### Your assignment
Print every line below exactly. Skip the pictures.

### Input data

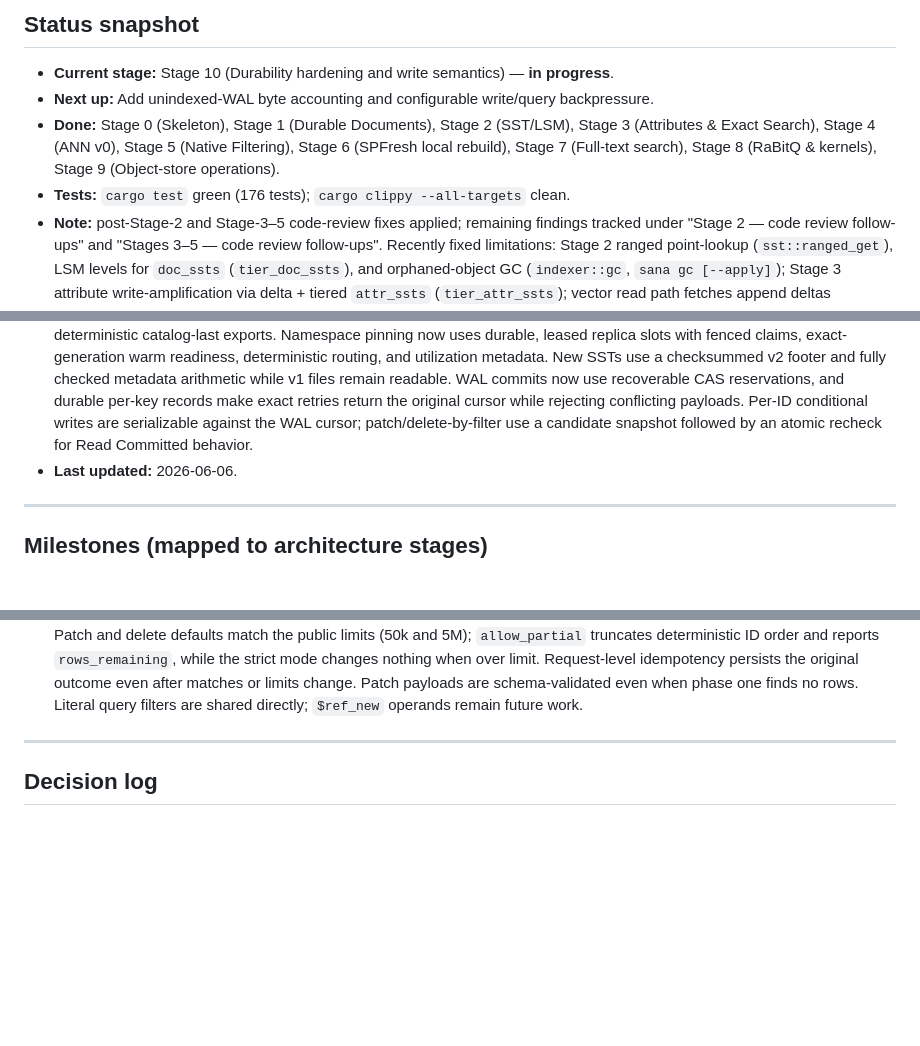
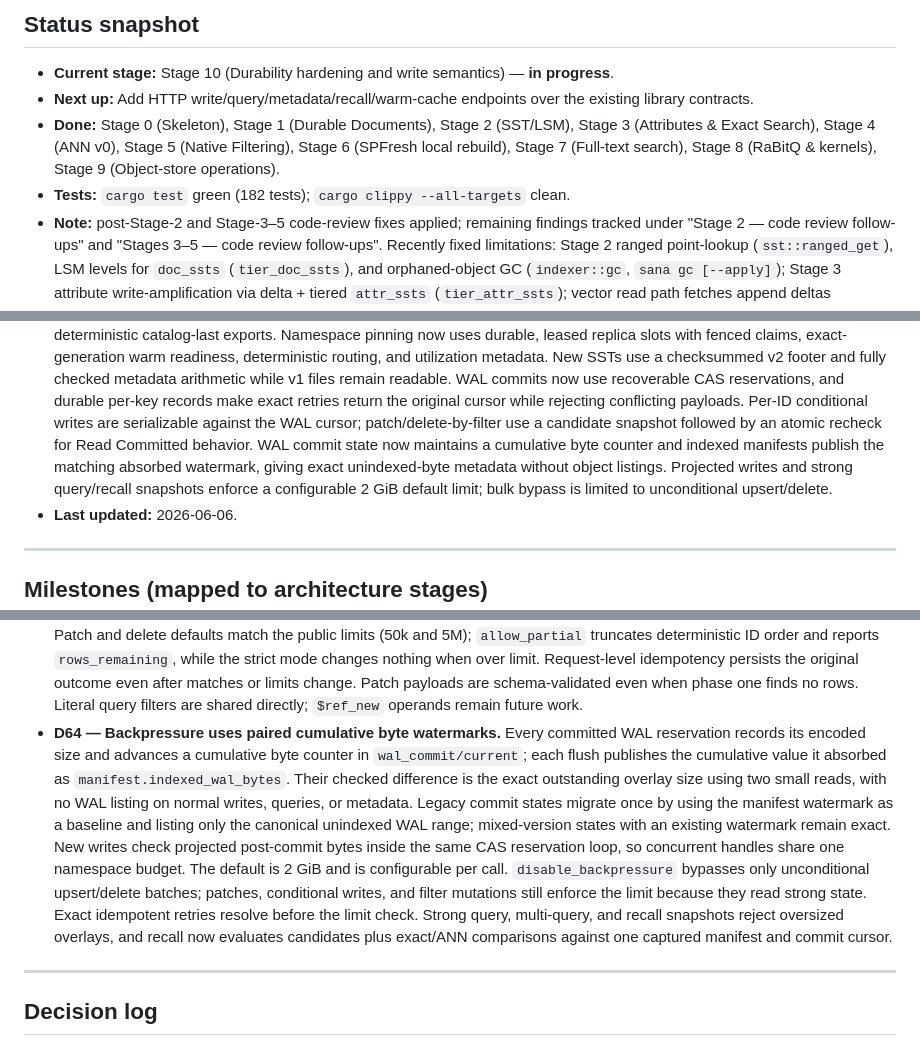
Before and after one commit to djakish/sana, a Markdown page: docs/PROGRESS.md, 3 parts joined by grey strips. GitHub-like rendering; blank space fills up the shorter version.

Commit message:
stage10-document-wal-backpressure

```diff
--- a/docs/PROGRESS.md
+++ b/docs/PROGRESS.md
@@ -13,13 +13,13 @@ the next unchecked task under "Current milestone" / "Next up".
 
 - **Current stage:** Stage 10 (Durability hardening and write semantics) —
   **in progress**.
-- **Next up:** Add unindexed-WAL byte accounting and configurable write/query
-  backpressure.
+- **Next up:** Add HTTP write/query/metadata/recall/warm-cache endpoints over
+  the existing library contracts.
 - **Done:** Stage 0 (Skeleton), Stage 1 (Durable Documents), Stage 2 (SST/LSM),
   Stage 3 (Attributes & Exact Search), Stage 4 (ANN v0), Stage 5 (Native
   Filtering), Stage 6 (SPFresh local rebuild), Stage 7 (Full-text search),
   Stage 8 (RaBitQ & kernels), Stage 9 (Object-store operations).
-- **Tests:** `cargo test` green (176 tests); `cargo clippy --all-targets` clean.
+- **Tests:** `cargo test` green (182 tests); `cargo clippy --all-targets` clean.
 - **Note:** post-Stage-2 and Stage-3–5 code-review fixes applied; remaining
   findings tracked under "Stage 2 — code review follow-ups" and "Stages 3–5 —
   code review follow-ups". Recently fixed limitations: Stage 2 ranged
@@ -49,7 +49,11 @@ the next unchecked task under "Current milestone" / "Next up".
   per-key records make exact retries return the original cursor while rejecting
   conflicting payloads. Per-ID conditional writes are serializable against the
   WAL cursor; patch/delete-by-filter use a candidate snapshot followed by an
-  atomic recheck for Read Committed behavior.
+  atomic recheck for Read Committed behavior. WAL commit state now maintains a
+  cumulative byte counter and indexed manifests publish the matching absorbed
+  watermark, giving exact unindexed-byte metadata without object listings.
+  Projected writes and strong query/recall snapshots enforce a configurable
+  2 GiB default limit; bulk bypass is limited to unconditional upsert/delete.
 - **Last updated:** 2026-06-06.
 
 ---
@@ -921,6 +926,23 @@ Stage 10 decisions / notes:
   after matches or limits change. Patch payloads are schema-validated even when
   phase one finds no rows. Literal query filters are shared directly; `$ref_new`
   operands remain future work.
+- **D64 — Backpressure uses paired cumulative byte watermarks.** Every committed
+  WAL reservation records its encoded size and advances a cumulative byte
+  counter in `wal_commit/current`; each flush publishes the cumulative value it
+  absorbed as `manifest.indexed_wal_bytes`. Their checked difference is the
+  exact outstanding overlay size using two small reads, with no WAL listing on
+  normal writes, queries, or metadata. Legacy commit states migrate once by
+  using the manifest watermark as a baseline and listing only the canonical
+  unindexed WAL range; mixed-version states with an existing watermark remain
+  exact. New writes check projected post-commit bytes inside the same CAS
+  reservation loop, so concurrent handles share one namespace budget. The
+  default is 2 GiB and is configurable per call. `disable_backpressure` bypasses
+  only unconditional upsert/delete batches; patches, conditional writes, and
+  filter mutations still enforce the limit because they read strong state.
+  Exact idempotent retries resolve before the limit check. Strong query,
+  multi-query, and recall snapshots reject oversized overlays, and recall now
+  evaluates candidates plus exact/ANN comparisons against one captured
+  manifest and commit cursor.
 
 ---
 
```
Also changed, not shown: other parts of docs/PROGRESS.md (+2 -1 lines), docs/wiki/architecture.md (+11 -5 lines).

### Response box
Before and after one commit to djakish/sana, a Markdown page: docs/PROGRESS.md, 3 parts joined by grey strips. GitHub-like rendering; blank space fills up the shorter version.

Commit message:
stage10-document-wal-backpressure

```diff
--- a/docs/PROGRESS.md
+++ b/docs/PROGRESS.md
@@ -13,13 +13,13 @@ the next unchecked task under "Current milestone" / "Next up".
 
 - **Current stage:** Stage 10 (Durability hardening and write semantics) —
   **in progress**.
-- **Next up:** Add unindexed-WAL byte accounting and configurable write/query
-  backpressure.
+- **Next up:** Add HTTP write/query/metadata/recall/warm-cache endpoints over
+  the existing library contracts.
 - **Done:** Stage 0 (Skeleton), Stage 1 (Durable Documents), Stage 2 (SST/LSM),
   Stage 3 (Attributes & Exact Search), Stage 4 (ANN v0), Stage 5 (Native
   Filtering), Stage 6 (SPFresh local rebuild), Stage 7 (Full-text search),
   Stage 8 (RaBitQ & kernels), Stage 9 (Object-store operations).
-- **Tests:** `cargo test` green (176 tests); `cargo clippy --all-targets` clean.
+- **Tests:** `cargo test` green (182 tests); `cargo clippy --all-targets` clean.
 - **Note:** post-Stage-2 and Stage-3–5 code-review fixes applied; remaining
   findings tracked under "Stage 2 — code review follow-ups" and "Stages 3–5 —
   code review follow-ups". Recently fixed limitations: Stage 2 ranged
@@ -49,7 +49,11 @@ the next unchecked task under "Current milestone" / "Next up".
   per-key records make exact retries return the original cursor while rejecting
   conflicting payloads. Per-ID conditional writes are serializable against the
   WAL cursor; patch/delete-by-filter use a candidate snapshot followed by an
-  atomic recheck for Read Committed behavior.
+  atomic recheck for Read Committed behavior. WAL commit state now maintains a
+  cumulative byte counter and indexed manifests publish the matching absorbed
+  watermark, giving exact unindexed-byte metadata without object listings.
+  Projected writes and strong query/recall snapshots enforce a configurable
+  2 GiB default limit; bulk bypass is limited to unconditional upsert/delete.
 - **Last updated:** 2026-06-06.
 
 ---
@@ -921,6 +926,23 @@ Stage 10 decisions / notes:
   after matches or limits change. Patch payloads are schema-validated even when
   phase one finds no rows. Literal query filters are shared directly; `$ref_new`
   operands remain future work.
+- **D64 — Backpressure uses paired cumulative byte watermarks.** Every committed
+  WAL reservation records its encoded size and advances a cumulative byte
+  counter in `wal_commit/current`; each flush publishes the cumulative value it
+  absorbed as `manifest.indexed_wal_bytes`. Their checked difference is the
+  exact outstanding overlay size using two small reads, with no WAL listing on
+  normal writes, queries, or metadata. Legacy commit states migrate once by
+  using the manifest watermark as a baseline and listing only the canonical
+  unindexed WAL range; mixed-version states with an existing watermark remain
+  exact. New writes check projected post-commit bytes inside the same CAS
+  reservation loop, so concurrent handles share one namespace budget. The
+  default is 2 GiB and is configurable per call. `disable_backpressure` bypasses
+  only unconditional upsert/delete batches; patches, conditional writes, and
+  filter mutations still enforce the limit because they read strong state.
+  Exact idempotent retries resolve before the limit check. Strong query,
+  multi-query, and recall snapshots reject oversized overlays, and recall now
+  evaluates candidates plus exact/ANN comparisons against one captured
+  manifest and commit cursor.
 
 ---
 
```
Also changed, not shown: other parts of docs/PROGRESS.md (+2 -1 lines), docs/wiki/architecture.md (+11 -5 lines).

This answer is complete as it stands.